Dataset items
##########

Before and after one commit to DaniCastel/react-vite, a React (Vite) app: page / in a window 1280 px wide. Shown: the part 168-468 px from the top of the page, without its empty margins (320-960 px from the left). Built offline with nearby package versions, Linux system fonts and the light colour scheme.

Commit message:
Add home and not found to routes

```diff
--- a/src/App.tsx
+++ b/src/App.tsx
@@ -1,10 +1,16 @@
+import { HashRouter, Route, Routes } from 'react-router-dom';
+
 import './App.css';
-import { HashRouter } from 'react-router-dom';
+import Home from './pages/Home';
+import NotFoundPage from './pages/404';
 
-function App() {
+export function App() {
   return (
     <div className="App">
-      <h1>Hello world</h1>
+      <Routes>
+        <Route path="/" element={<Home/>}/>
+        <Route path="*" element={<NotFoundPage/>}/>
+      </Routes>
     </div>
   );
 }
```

##########

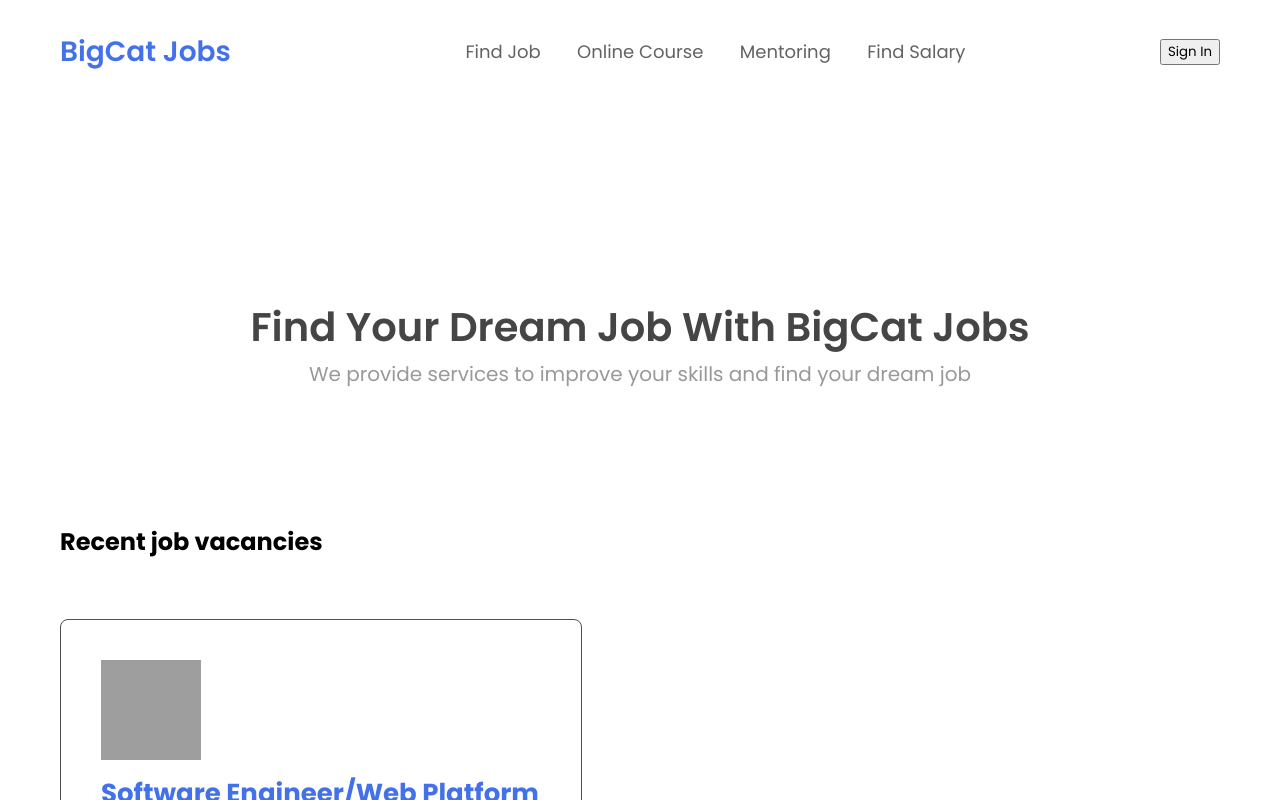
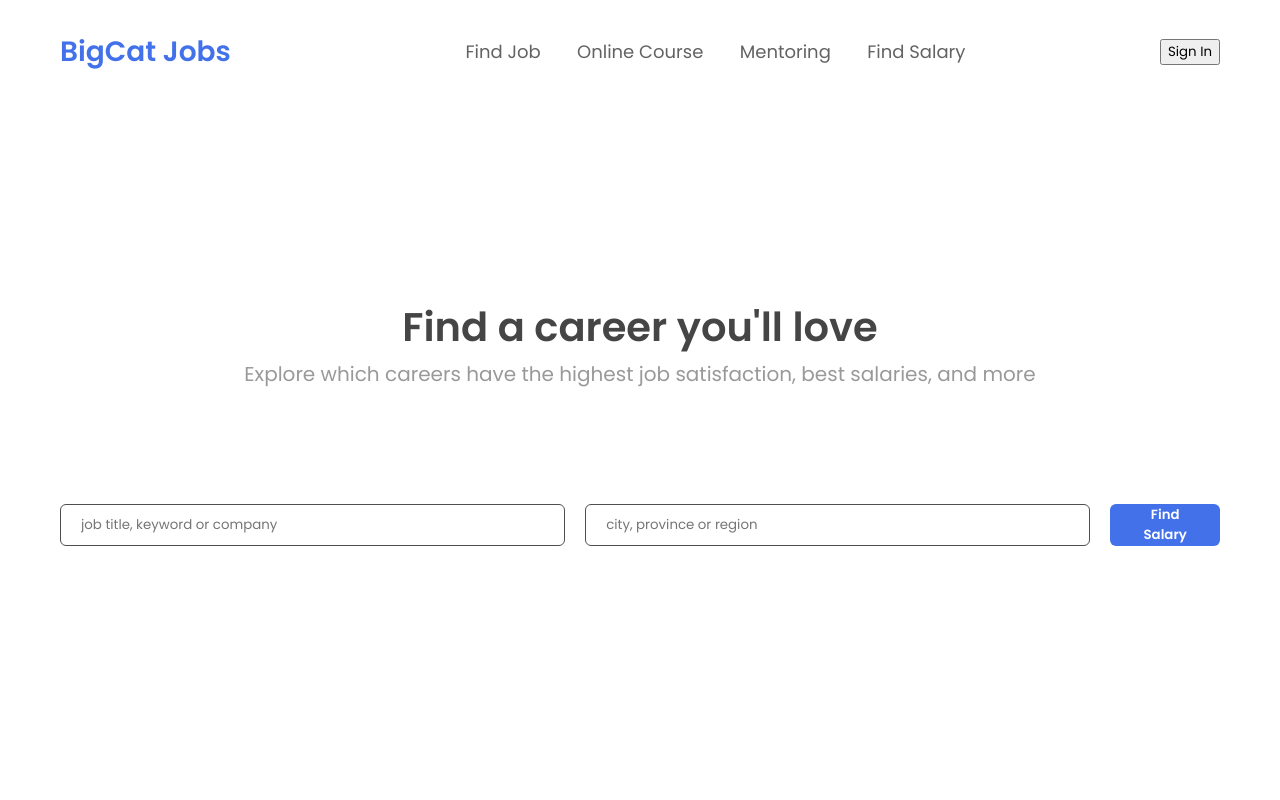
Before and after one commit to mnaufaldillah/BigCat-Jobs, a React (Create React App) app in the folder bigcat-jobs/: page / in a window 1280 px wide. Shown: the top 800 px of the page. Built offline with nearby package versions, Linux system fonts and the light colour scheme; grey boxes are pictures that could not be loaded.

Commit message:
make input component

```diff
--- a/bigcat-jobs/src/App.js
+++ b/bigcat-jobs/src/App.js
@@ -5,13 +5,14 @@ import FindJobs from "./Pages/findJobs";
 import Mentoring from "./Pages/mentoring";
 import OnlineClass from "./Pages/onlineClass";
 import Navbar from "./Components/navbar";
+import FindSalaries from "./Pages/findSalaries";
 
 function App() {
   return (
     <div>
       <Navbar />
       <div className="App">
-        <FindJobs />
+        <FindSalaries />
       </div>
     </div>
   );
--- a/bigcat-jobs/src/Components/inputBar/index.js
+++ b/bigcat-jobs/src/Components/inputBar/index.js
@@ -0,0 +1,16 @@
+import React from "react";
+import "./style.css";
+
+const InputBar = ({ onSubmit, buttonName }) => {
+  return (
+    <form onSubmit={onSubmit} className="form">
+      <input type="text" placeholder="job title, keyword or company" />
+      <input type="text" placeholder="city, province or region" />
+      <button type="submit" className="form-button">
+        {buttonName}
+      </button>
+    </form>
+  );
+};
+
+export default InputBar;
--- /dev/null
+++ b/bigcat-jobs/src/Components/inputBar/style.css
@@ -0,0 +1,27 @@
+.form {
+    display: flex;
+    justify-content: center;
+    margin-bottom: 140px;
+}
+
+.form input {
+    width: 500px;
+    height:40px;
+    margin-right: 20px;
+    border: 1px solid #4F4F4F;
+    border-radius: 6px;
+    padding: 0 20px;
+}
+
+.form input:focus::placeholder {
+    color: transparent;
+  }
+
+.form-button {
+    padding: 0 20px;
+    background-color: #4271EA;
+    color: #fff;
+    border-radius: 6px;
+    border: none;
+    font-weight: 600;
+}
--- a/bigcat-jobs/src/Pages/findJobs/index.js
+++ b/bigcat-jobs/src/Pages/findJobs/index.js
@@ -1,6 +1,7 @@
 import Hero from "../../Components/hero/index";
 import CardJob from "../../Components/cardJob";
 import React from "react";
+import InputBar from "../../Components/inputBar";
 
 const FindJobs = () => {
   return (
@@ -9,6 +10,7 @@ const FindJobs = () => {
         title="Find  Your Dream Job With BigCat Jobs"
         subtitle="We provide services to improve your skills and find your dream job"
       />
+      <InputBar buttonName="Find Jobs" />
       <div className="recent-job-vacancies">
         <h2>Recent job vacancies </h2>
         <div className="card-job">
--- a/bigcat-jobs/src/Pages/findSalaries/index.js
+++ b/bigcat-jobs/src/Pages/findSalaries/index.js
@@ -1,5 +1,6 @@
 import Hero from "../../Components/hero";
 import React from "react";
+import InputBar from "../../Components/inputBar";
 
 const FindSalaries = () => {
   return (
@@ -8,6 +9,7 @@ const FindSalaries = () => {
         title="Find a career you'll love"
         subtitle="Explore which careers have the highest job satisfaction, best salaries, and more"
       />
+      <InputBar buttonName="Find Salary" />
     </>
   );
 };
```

##########

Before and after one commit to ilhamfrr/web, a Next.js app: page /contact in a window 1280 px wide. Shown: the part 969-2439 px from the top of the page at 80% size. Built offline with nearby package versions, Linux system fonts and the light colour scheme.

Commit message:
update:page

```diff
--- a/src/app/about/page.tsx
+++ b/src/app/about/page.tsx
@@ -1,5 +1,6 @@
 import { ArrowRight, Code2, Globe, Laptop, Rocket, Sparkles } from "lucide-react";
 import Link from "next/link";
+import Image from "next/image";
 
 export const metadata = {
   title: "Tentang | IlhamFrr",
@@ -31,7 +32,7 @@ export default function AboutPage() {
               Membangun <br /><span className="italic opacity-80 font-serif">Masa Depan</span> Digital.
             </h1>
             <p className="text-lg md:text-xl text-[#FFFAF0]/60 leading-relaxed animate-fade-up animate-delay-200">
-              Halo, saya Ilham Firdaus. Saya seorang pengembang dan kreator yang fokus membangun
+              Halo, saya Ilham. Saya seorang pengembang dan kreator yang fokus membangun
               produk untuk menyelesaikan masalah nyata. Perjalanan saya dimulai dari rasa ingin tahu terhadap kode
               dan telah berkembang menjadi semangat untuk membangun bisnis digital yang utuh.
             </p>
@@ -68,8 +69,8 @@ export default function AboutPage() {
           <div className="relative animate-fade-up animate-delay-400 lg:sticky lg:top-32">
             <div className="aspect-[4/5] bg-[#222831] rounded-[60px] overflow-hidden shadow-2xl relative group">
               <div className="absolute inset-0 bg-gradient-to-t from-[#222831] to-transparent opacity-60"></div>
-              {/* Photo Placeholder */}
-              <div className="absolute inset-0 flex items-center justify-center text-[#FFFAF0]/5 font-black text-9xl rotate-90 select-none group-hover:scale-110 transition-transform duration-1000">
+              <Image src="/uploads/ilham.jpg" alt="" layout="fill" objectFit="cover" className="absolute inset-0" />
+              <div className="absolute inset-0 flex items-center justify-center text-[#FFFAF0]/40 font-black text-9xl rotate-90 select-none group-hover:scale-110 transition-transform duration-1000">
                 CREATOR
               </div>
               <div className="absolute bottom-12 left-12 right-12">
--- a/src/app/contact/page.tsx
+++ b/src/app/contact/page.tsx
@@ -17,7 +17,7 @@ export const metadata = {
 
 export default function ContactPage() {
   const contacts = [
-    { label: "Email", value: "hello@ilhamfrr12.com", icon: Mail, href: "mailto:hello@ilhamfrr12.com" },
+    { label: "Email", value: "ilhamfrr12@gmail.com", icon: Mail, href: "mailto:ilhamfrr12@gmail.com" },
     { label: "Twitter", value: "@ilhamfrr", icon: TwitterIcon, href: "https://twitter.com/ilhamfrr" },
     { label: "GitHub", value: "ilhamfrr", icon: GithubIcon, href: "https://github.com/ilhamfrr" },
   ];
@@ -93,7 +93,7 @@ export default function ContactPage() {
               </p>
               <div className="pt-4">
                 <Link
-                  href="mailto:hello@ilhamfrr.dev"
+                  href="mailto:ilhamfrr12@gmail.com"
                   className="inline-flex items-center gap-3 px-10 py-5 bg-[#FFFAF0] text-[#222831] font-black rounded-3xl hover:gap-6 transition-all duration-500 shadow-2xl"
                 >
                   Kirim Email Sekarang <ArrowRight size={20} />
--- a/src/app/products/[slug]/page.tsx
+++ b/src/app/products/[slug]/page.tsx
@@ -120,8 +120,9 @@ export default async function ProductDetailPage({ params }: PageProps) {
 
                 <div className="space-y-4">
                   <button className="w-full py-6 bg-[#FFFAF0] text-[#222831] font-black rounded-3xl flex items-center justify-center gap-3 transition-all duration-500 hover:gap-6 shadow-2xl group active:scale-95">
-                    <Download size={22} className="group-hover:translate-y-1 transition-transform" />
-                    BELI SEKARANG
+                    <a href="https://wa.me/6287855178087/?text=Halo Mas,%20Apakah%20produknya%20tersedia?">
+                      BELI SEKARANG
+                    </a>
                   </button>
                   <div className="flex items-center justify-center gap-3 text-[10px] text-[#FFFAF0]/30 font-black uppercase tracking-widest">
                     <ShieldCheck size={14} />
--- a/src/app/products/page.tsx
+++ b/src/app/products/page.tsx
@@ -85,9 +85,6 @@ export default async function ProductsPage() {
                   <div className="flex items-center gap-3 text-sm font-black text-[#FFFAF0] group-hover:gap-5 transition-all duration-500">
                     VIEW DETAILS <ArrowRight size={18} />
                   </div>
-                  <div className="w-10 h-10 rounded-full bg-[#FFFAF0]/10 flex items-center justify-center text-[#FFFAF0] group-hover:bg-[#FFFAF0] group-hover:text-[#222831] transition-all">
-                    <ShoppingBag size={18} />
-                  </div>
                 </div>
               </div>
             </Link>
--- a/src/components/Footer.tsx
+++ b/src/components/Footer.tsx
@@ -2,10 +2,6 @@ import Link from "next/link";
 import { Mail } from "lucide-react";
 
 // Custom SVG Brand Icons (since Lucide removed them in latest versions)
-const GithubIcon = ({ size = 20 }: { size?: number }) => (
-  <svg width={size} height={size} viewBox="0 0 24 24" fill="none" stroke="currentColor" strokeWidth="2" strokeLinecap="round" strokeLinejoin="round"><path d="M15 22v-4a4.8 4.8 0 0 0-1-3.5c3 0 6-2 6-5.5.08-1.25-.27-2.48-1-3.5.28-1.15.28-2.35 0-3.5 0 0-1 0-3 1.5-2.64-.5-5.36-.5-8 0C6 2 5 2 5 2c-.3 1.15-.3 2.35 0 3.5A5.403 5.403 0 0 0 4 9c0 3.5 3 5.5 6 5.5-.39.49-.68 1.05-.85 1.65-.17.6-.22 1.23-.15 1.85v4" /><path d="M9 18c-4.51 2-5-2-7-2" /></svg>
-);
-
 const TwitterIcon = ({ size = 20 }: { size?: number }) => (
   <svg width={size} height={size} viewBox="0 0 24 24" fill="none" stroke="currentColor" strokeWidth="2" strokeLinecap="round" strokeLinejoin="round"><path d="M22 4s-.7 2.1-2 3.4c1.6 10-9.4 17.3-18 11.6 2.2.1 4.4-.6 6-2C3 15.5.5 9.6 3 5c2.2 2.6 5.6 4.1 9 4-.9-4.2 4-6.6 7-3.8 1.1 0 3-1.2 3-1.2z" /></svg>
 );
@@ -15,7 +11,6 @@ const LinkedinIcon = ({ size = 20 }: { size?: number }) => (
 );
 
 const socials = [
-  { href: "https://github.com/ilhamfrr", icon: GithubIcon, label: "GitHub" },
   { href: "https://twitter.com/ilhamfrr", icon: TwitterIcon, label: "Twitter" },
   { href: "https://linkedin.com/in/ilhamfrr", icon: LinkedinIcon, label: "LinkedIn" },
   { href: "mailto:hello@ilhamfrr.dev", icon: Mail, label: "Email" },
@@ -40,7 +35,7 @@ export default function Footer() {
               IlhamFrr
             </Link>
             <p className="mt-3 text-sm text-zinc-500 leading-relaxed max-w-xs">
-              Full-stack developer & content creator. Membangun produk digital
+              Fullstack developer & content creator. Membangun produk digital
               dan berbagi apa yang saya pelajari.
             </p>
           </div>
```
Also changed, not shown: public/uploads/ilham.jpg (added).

##########

Your task: Copy all the lines from the data above that hold the word "number".

Written response:
-const GithubIcon = ({ size = 20 }: { size?: number }) => (
 const TwitterIcon = ({ size = 20 }: { size?: number }) => (
@@ -15,7 +11,6 @@ const LinkedinIcon = ({ size = 20 }: { size?: number }) => (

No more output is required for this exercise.